The Bluest Eye Quotes by Toni Morrison
Henry out of the house. Blue also tells a peculiar tale about a dead white woman who was beheaded by her husband and who haunted her former home blindly in search of a comb. The MacTeer girls return home following Mr. The person who suffers most from white beauty standards is, of course, Pecola. Once they have been introduced, Mr.
Bluest Eye Study Guide
Pecola asks Frieda if her menstruation means she can have a baby now. Frieda tells her that they are not allowed to come into her house, and Miss Marie laughs and throws a glass bottle at them. Dewey Prince is the only man that Miss Marie likes. MacTeer as women, whereas Claudia and Frieda are still girls. She feels that the bath removes all of her inventiveness and creativity, the essence of herself; however, Claudia discovers that conformity is a necessary element of maturity and, eventually, she learns to love her white dolls and Shirley Temple, and to take baths without complaint. Meanwhile, she continually receives confirmation of her own sense of ugliness—the grocer looks right through her when she buys candy, boys make fun of her, and a light-skinned girl, Maureen, who temporarily befriends her makes fun of her too.
The Bluest Eye: Full Book Summary
Informed that Pecola is at her mother's workplace, a house in a white neighborhood, they go there. Claudia, however, hates Shirley Temple in the same way she hates the white baby dolls she receives for Christmas. That night in bed, Claudia and Frieda are full of awe and respect for Pecola. We honed our egos on her, padded our characters with her frailty, and yawned in the fantasy of our strength. Following the funeral and the incident in the woods, Cholly erroneously thinks he has impregnated Darlene and runs off to find a man he believes is his father, Sampson Fuller. Night and Day In The Bluest Eye Morrison distinguishes between night and day, darkness and light, and night becomes a time to be feared. They sacrifice the money they have been saving for a bicycle and plant marigold seeds.
The Bluest Eye Themes
These ideas seemed to be arranged by the stating that Pecola Breedlove is a lost little black girl, who because of her idea that being white would solve all her family and life problems, looses her true self. Pecola may be a misspelling of Peola, the character from the film named Peola, played by actress Freddi Washington. This habitual redirection of his anger at relatively helpless individuals occurs most frequently with his family. Rosemary observes Claudia and Frieda trying to help Pecola and shouts out to Mrs. Each incident, while often unresolved, demonstrates to Claudia the norms of her community and the rules that govern the behavior of the adults in that community. What was America like in 1941? Banned in the U. Spring: Chapter 7 A fifteen, Pauline Breedlove married Cholly.
Analysis of Toni Morrison’s The Bluest Eye

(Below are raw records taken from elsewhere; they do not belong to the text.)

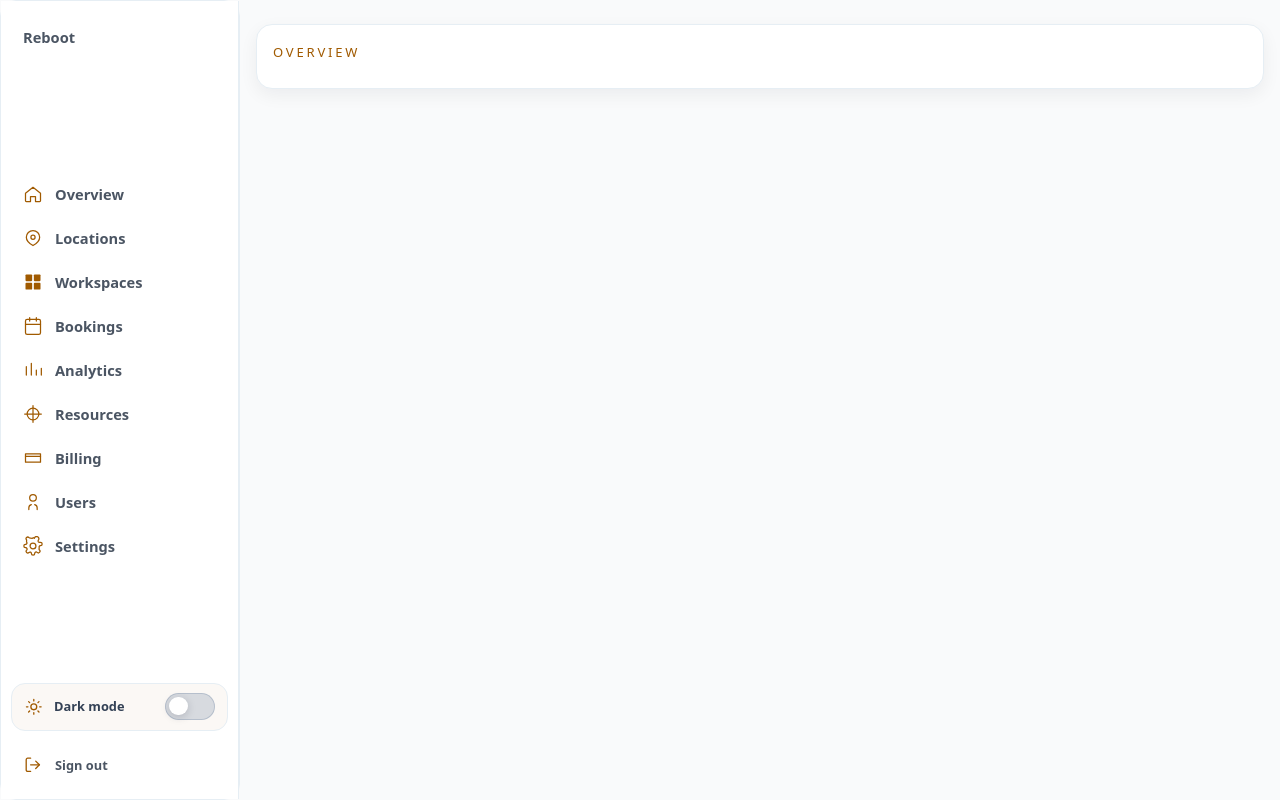
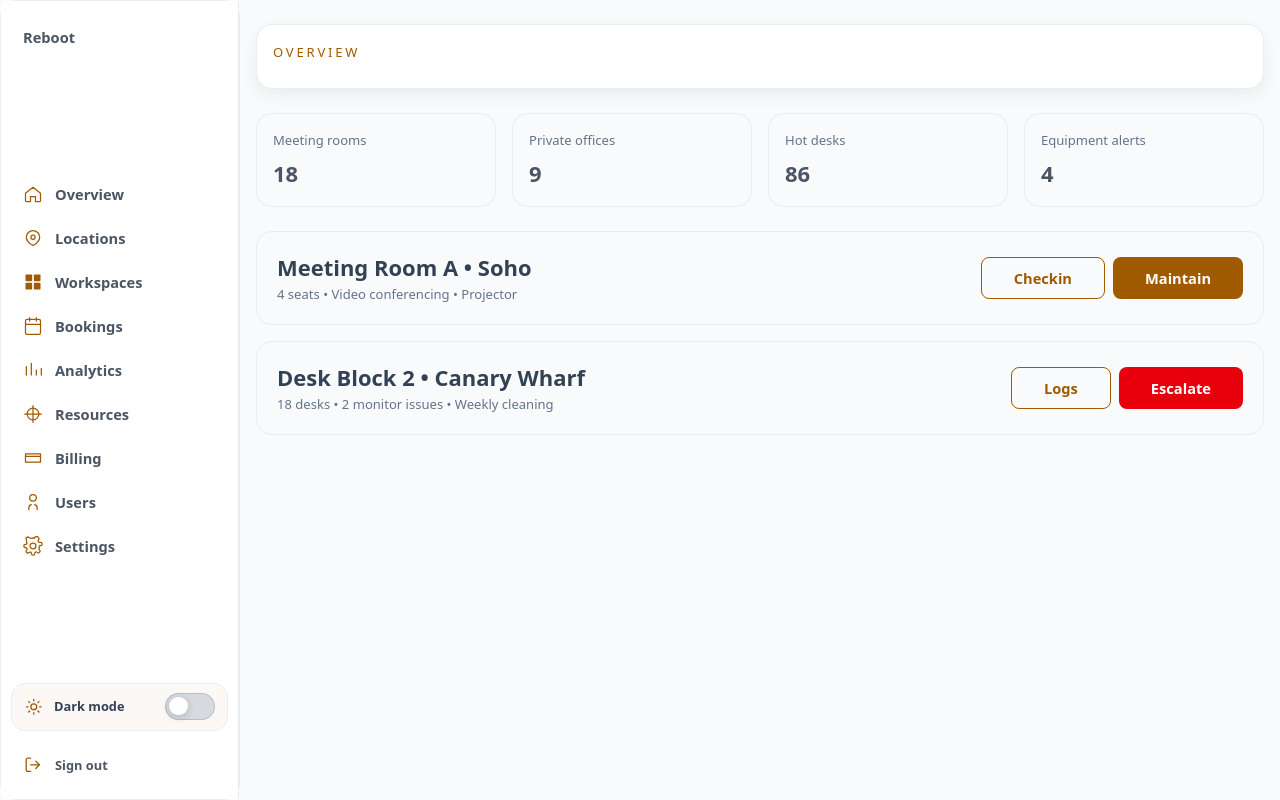
Before and after one commit to elvis-ci/Resonate-Admin, a Nuxt app: page /Maintenance in a window 1280 px wide. Built offline with nearby package versions, Linux system fonts and the light colour scheme; no server answers; a web font is replaced by a local one; what vue3-apexcharts would draw is missing.

Commit message:
created maintenance page to manage maintenance moide on workspaces.

```diff
--- /dev/null
+++ b/app/pages/Maintenance/index.vue
@@ -0,0 +1,66 @@
+<script setup lang="ts">
+definePageMeta({
+  title: "Resources",
+  heading: "Workspace resources",
+  subtext: "Monitor rooms, desks, equipment, and service requests in one view.",
+});
+</script>
+
+<template>
+  <section class="space-y-6">
+    <div class="grid gap-4 md:grid-cols-2 xl:grid-cols-4">
+      <div class="rounded-2xl border border-border bg-alt-bg p-4">
+        <p class="text-sm text-muted">Meeting rooms</p>
+        <p class="mt-2 text-2xl font-bold">18</p>
+      </div>
+      <div class="rounded-2xl border border-border bg-alt-bg p-4">
+        <p class="text-sm text-muted">Private offices</p>
+        <p class="mt-2 text-2xl font-bold">9</p>
+      </div>
+      <div class="rounded-2xl border border-border bg-alt-bg p-4">
+        <p class="text-sm text-muted">Hot desks</p>
+        <p class="mt-2 text-2xl font-bold">86</p>
+      </div>
+      <div class="rounded-2xl border border-border bg-alt-bg p-4">
+        <p class="text-sm text-muted">Equipment alerts</p>
+        <p class="mt-2 text-2xl font-bold">4</p>
+      </div>
+    </div>
+
+    <div class="grid gap-4">
+      <article class="rounded-2xl border border-border bg-alt-bg p-5">
+        <div
+          class="flex flex-col gap-4 md:flex-row md:items-center md:justify-between"
+        >
+          <div>
+            <h3 class="text-lg font-semibold">Meeting Room A • Soho</h3>
+            <p class="text-sm text-muted">
+              4 seats • Video conferencing • Projector
+            </p>
+          </div>
+          <div class="flex gap-2">
+            <button class="secondary">Checkin</button>
+            <button class="primary">Maintain</button>
+          </div>
+        </div>
+      </article>
+
+      <article class="rounded-2xl border border-border bg-alt-bg p-5">
+        <div
+          class="flex flex-col gap-4 md:flex-row md:items-center md:justify-between"
+        >
+          <div>
+            <h3 class="text-lg font-semibold">Desk Block 2 • Canary Wharf</h3>
+            <p class="text-sm text-muted">
+              18 desks • 2 monitor issues • Weekly cleaning
+            </p>
+          </div>
+          <div class="flex gap-2">
+            <button class="secondary">Logs</button>
+            <button class="cancel">Escalate</button>
+          </div>
+        </div>
+      </article>
+    </div>
+  </section>
+</template>
```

The marigolds never bloom, and Pecola's child, who is born prematurely, dies. Initially, someone suggests Mr. The condition of their house contrasts the idealized home introduced in the opening Dick and Jane section, but regardless of its condition, the house is their own, which remains an important part of their identity and sense of worth as a family. Some of the rooms are lit with kerosene lamps, but others remain dark and occupied by roaches and mice. Her inarticulateness made us believe we were eloquent. Cholly merely responds to stimuli in his environment and is incapable of functioning as anything other than an abuser.